Hendrik Weber (Warwick): Large deviations for white-noise driven, nonlinear stochastic PDEs in two and three dimensions
We study the stochastic Allen-Cahn equation driven by a noise term with noise intensity √c and correlation length 8. We study diagonal limits 8, c -+ 0 and describe fully the large deviation behaviour depending on the relationship between 8 and c. The recently developed theory of regularity structures allows to fully analyse the behaviour of solutions for vanishing correlation length 8 and fixed noise intensity c in two and three space dimensions. One key fact is that in order to get nontrivial limits as 8 -+ 0, it is in general necessary to introduce diverging counter terms. The theory of regularity structures allows to rigorously analyse this renormalisation procedure for a number of interesting equations. Our main result is a large deviation principle for these renormalised solutions. One interesting feature of this result is that the diverging renormalisation constants disappear at the level of the large deviations rate function. We apply this result to derive a sharp condition on 8, c that guarantees a large deviation principle for diagonal schemes c, 8 -+ 0 for the equation without renormalisation. Joint work with Martin Hairer.
Ofer Zeitouni (Rehovot): Extremal processes and freezing
Recently, the structure of the extremal point process has been described in several models of interest; in all these cases, the resulting process is a shifted decorated Poisson point process. On the other hand, the phonomenon of freezing (whereby certain quantities become independent of temperature) has been described, mostly in the physics literature.
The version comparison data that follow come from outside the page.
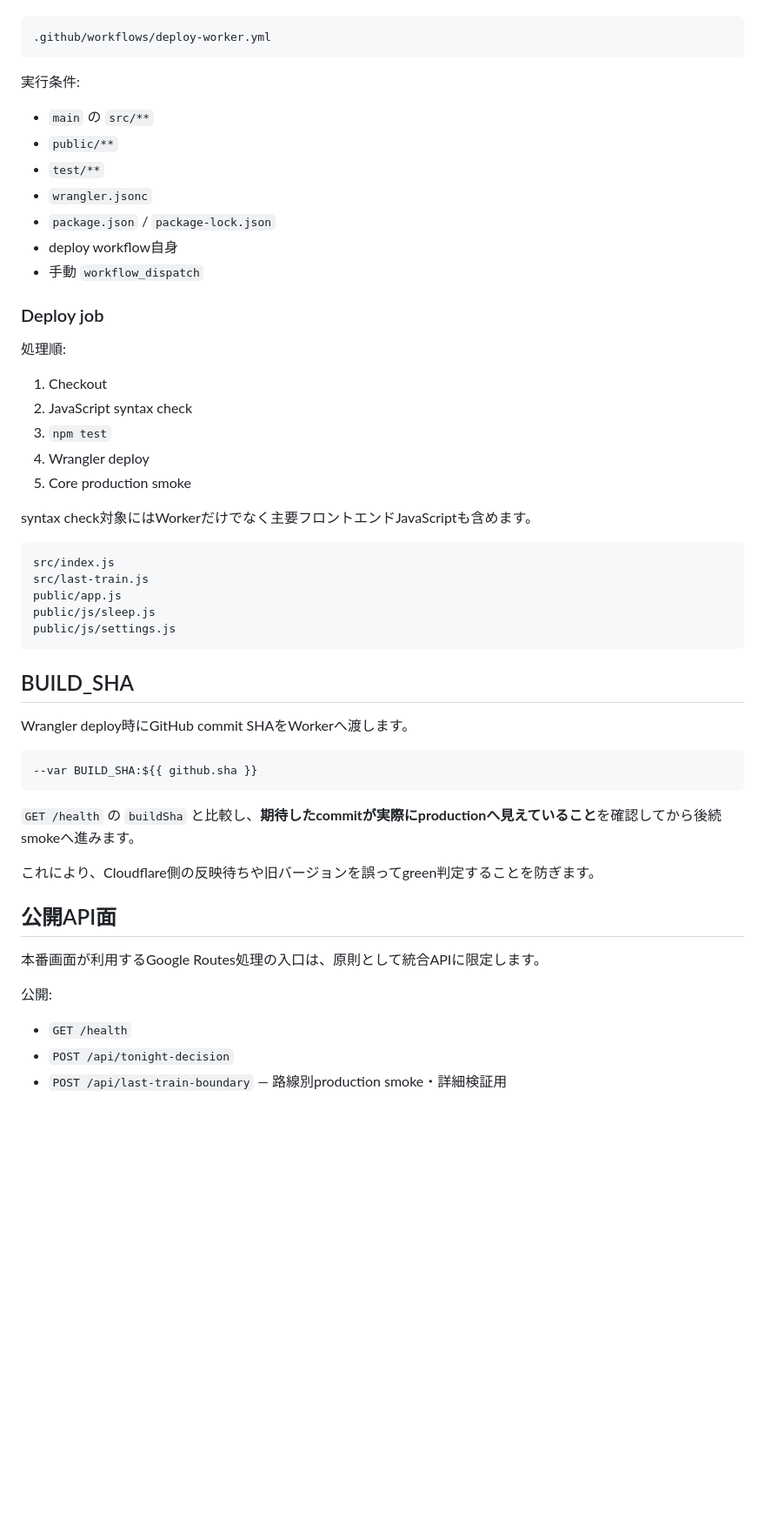
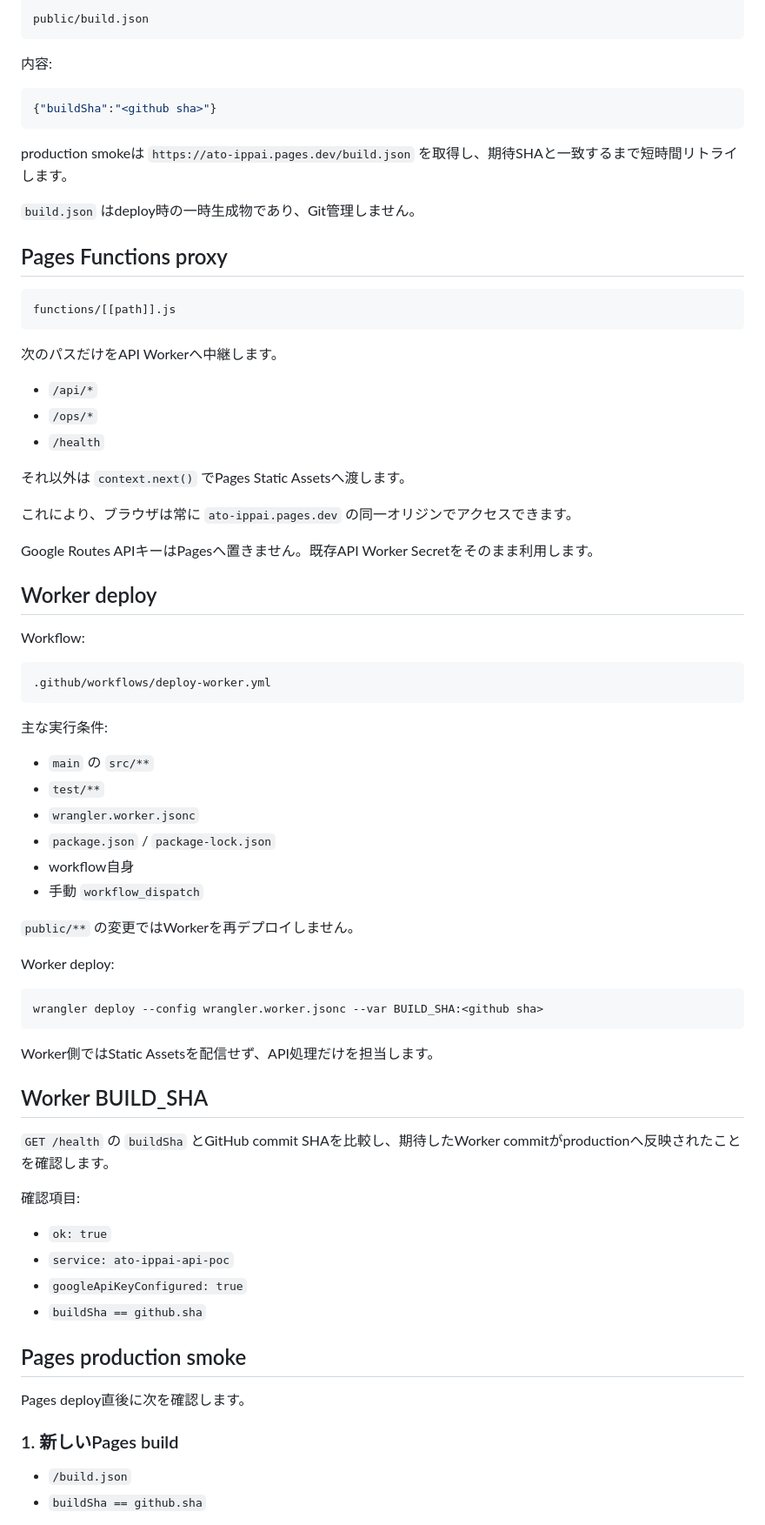
Before and after one commit to ha-rookie/ato-ippai-navi, a Markdown page: docs/deployment.md, the part around one of its changes. Shown at 87% size. Drawn GitHub-style; blank space fills up the shorter version.

````diff
--- a/docs/deployment.md
+++ b/docs/deployment.md
@@ -41,57 +86,79 @@ Cloudflare Worker
+```text
+public/build.json
+```
+
+内容:
+
+```json
+{"buildSha":"<github sha>"}
+```
+
+production smokeは `https://ato-ippai.pages.dev/build.json` を取得し、期待SHAと一致するまで短時間リトライします。
+
+`build.json` はdeploy時の一時生成物であり、Git管理しません。
+
+## Pages Functions proxy
+
+```text
+functions/[[path]].js
+```
+
+次のパスだけをAPI Workerへ中継します。
+
+- `/api/*`
+- `/ops/*`
+- `/health`
+
+それ以外は `context.next()` でPages Static Assetsへ渡します。
+
+これにより、ブラウザは常に `ato-ippai.pages.dev` の同一オリジンでアクセスできます。
+
+Google Routes APIキーはPagesへ置きません。既存API Worker Secretをそのまま利用します。
+
+## Worker deploy
+
+Workflow:
 
 ```text
 .github/workflows/deploy-worker.yml
 ```
 
-実行条件:
+主な実行条件:
 
 - `main` の `src/**`
-- `public/**`
 - `test/**`
-- `wrangler.jsonc`
+- `wrangler.worker.jsonc`
 - `package.json` / `package-lock.json`
-- deploy workflow自身
+- workflow自身
 - 手動 `workflow_dispatch`
 
-### Deploy job
+`public/**` の変更ではWorkerを再デプロイしません。
 
-処理順:
-
-1. Checkout
-2. JavaScript syntax check
-3. `npm test`
-4. Wrangler deploy
-5. Core production smoke
-
-syntax check対象にはWorkerだけでなく主要フロントエンドJavaScriptも含めます。
+Worker deploy:
 
 ```text
-src/index.js
-src/last-train.js
-public/app.js
-public/js/sleep.js
-public/js/settings.js
+wrangler deploy --config wrangler.worker.jsonc --var BUILD_SHA:<github sha>
 ```
 
-## BUILD_SHA
+Worker側ではStatic Assetsを配信せず、API処理だけを担当します。
 
-Wrangler deploy時にGitHub commit SHAをWorkerへ渡します。
+## Worker BUILD_SHA
 
-```text
---var BUILD_SHA:${{ github.sha }}
-```
+`GET /health` の `buildSha` とGitHub commit SHAを比較し、期待したWorker commitがproductionへ反映されたことを確認します。
 
-`GET /health` の `buildSha` と比較し、**期待したcommitが実際にproductionへ見えていること**を確認してから後続smokeへ進みます。
+確認項目:
 
-これにより、Cloudflare側の反映待ちや旧バージョンを誤ってgreen判定することを防ぎます。
+- `ok: true`
+- `service: ato-ippai-api-poc`
+- `googleApiKeyConfigured: true`
+- `buildSha == github.sha`
 
-## 公開API面
+## Pages production smoke
 
-本番画面が利用するGoogle Routes処理の入口は、原則として統合APIに限定します。
+Pages deploy直後に次を確認します。
 
-公開:
+### 1. 新しいPages build
 
-- `GET /health`
-- `POST /api/tonight-decision`
-- `POST /api/last-train-boundary` — 路線別production smoke・詳細検証用
+- `/build.json`
+- `buildSha == github.sha`
 
````
Also changed, not shown: other parts of docs/deployment.md (+150 -187 lines).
We introduce an generalized notion of freezing and study its relation with the structure of the extremal point process. Joint work with Eliran Subag.